South Korea also collaborates in various infrastructure, health, and security projects with Turkey. SK Engineering and Construction, for example, contributed to the construction of the 14.6 km-long Eurasia Tunnel, which was completed in 2016 underneath the Bosphorus Strait at Istanbul. During that same year, Samsung Electronics Turkey opened the Samsung Digital Library to provide free and easy access to an archive of handwritten works in Ottoman Turkish, Persian, and Arabic in the National Library of Turkey. Recently, the ambassador of South Korea to Turkey announced the opening of six health centers for Syrian refugees in Turkey with the cooperation of the Turkish Health Ministry.
As for the security industry, South Korea provided arms deals which delivered 300 K09 Thunder 155mm self-propelled guns from 2004-2013, 40 KT-Woong Bee trainer aircrafts from 2010-2012 (with 15 additional vehicles ordered in 2015), and 32 out of 70 K-10 ARVs from 2013-2016. Turkey provided South Korea valuable tools such as the Havelsan’s Electronic Warfare Test and Training Range (EWTTR) system.
Both countries are also members of MIKTA, an informal consultative platform named for the initials of Mexico, Indonesia, Korea, Turkey, and Australia that was created in 2013. As a Diplomat article notes, MIKTA has the potential of being an avenue for South Korea’s relative independence from Northeast Asian rivalries, and Turkey sees MIKTA as a means of confronting regional challenges like humanitarian issues, peace mediation, and terrorism.

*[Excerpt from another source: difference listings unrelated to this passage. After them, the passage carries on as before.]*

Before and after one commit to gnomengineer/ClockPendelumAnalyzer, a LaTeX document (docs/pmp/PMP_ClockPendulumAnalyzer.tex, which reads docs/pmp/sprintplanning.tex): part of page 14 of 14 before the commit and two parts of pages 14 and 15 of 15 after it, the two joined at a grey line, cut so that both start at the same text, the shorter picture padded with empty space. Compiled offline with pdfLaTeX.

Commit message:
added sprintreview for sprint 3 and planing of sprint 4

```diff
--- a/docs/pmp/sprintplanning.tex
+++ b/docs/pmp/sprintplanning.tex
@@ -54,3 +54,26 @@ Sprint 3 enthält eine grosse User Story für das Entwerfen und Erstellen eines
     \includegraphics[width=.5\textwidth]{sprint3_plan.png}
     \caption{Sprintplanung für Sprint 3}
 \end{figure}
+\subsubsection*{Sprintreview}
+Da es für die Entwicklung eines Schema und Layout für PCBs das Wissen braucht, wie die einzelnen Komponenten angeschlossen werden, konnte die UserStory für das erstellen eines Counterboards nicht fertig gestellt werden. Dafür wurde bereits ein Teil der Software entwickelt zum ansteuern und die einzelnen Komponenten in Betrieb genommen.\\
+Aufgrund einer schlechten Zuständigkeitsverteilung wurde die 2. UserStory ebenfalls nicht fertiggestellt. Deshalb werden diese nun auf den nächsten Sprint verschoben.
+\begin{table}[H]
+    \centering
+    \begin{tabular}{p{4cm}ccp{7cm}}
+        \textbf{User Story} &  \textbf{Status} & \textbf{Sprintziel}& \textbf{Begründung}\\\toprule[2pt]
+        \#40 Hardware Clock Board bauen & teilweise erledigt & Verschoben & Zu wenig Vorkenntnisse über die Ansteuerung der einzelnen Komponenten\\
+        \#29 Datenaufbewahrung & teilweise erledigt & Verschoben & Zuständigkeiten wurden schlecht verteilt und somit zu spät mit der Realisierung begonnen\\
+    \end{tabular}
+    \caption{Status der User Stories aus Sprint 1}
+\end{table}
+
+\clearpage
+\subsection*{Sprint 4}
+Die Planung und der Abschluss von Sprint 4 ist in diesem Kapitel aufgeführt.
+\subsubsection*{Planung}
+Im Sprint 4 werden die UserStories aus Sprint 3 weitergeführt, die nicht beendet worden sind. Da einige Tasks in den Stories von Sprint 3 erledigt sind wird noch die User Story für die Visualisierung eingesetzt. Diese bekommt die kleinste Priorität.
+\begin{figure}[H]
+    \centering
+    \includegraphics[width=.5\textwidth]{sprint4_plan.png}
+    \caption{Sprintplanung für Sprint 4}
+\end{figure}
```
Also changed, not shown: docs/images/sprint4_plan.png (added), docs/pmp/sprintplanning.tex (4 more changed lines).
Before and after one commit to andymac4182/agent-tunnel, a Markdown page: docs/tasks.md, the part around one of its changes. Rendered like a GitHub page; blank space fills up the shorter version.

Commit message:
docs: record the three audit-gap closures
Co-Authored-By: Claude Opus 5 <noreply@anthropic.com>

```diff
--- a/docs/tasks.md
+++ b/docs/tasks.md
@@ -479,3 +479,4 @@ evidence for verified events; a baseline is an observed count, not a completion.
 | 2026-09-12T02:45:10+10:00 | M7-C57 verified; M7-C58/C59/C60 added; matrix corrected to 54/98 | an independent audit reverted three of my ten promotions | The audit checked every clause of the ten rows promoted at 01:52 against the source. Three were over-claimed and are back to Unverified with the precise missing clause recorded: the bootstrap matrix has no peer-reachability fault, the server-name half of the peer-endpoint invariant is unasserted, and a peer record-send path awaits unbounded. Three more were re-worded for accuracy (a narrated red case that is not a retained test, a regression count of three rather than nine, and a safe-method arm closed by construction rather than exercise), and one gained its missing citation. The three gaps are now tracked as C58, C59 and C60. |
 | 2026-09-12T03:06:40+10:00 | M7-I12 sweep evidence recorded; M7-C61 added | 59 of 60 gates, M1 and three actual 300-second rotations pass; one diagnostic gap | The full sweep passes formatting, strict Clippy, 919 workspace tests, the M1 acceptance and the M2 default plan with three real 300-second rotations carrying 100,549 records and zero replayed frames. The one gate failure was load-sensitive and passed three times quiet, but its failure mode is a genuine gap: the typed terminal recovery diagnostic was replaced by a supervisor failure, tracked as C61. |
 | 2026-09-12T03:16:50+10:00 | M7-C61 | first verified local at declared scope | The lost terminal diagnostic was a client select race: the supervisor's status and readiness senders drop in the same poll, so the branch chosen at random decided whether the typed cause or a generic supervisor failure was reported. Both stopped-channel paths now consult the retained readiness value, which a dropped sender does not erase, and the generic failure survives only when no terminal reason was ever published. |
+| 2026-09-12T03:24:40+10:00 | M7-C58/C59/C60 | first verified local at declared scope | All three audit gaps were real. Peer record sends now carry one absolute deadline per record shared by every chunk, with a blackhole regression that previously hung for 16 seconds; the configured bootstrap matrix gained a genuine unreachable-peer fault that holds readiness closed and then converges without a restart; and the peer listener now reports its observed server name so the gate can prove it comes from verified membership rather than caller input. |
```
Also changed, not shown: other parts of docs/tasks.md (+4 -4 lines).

Culture and tourism are also playing important roles in the relationship between Turkey and Korea. As the Korea Economic Institute’s Director of Communications Jenna Gibson notes, there are several collaborations in the entertainment industry such as CJ E&M’s establishment of a Turkish unit after CJ-CGV’s acquisition of Turkey’s largest cinema chain, Mars Entertainment.
Turkish fans had the opportunity to see K-pop in person back in 2012 when former DBSK boyband member Kim Jae-joong attended a fan meeting at Ankara University and a state dinner with then-Turkish president Abdullah Gul and then-South Korean president Lee Myung-bak.
Turkish culture, however, is still largely unknown in Korea. Riding on the hallyu wave, though, Turkish national Sinem Kadıoğlu participated in the 2017 K-POP World Festival in Changwon aired by the Korean Broadcasting System (KBS) with her Korean song covers. One of the ways in which Turkey is setting out to expose Turkish pop culture to a Korean audience is by airing Korea’s first Turkish drama on air in November this year.
Contemporary Turkish-Korean relations have exponentially grown since the first interactions between Turkish soldiers and Korean civilians. The subsequent history between the two countries would not have occurred without the sacrifice of 741 Turkish troops, 462 of which were laid to rest in Busan. With a population that is close to 80 million, Turkey presents many business opportunities for South Korea, and South Korea continues to be an important source of technological and infrastructural aid for Turkey. As things stand, the “blood brothers” continue to seek ways of improving the exchange of their economic and cultural resources, even in the midst of complicated relations with the United States and China.
Paul Sung is currently an Intern at the Korea Economic Institute of America. The views expressed here are the author’s alone.
Photo from Dan’s photostream on flickr Creative Commons.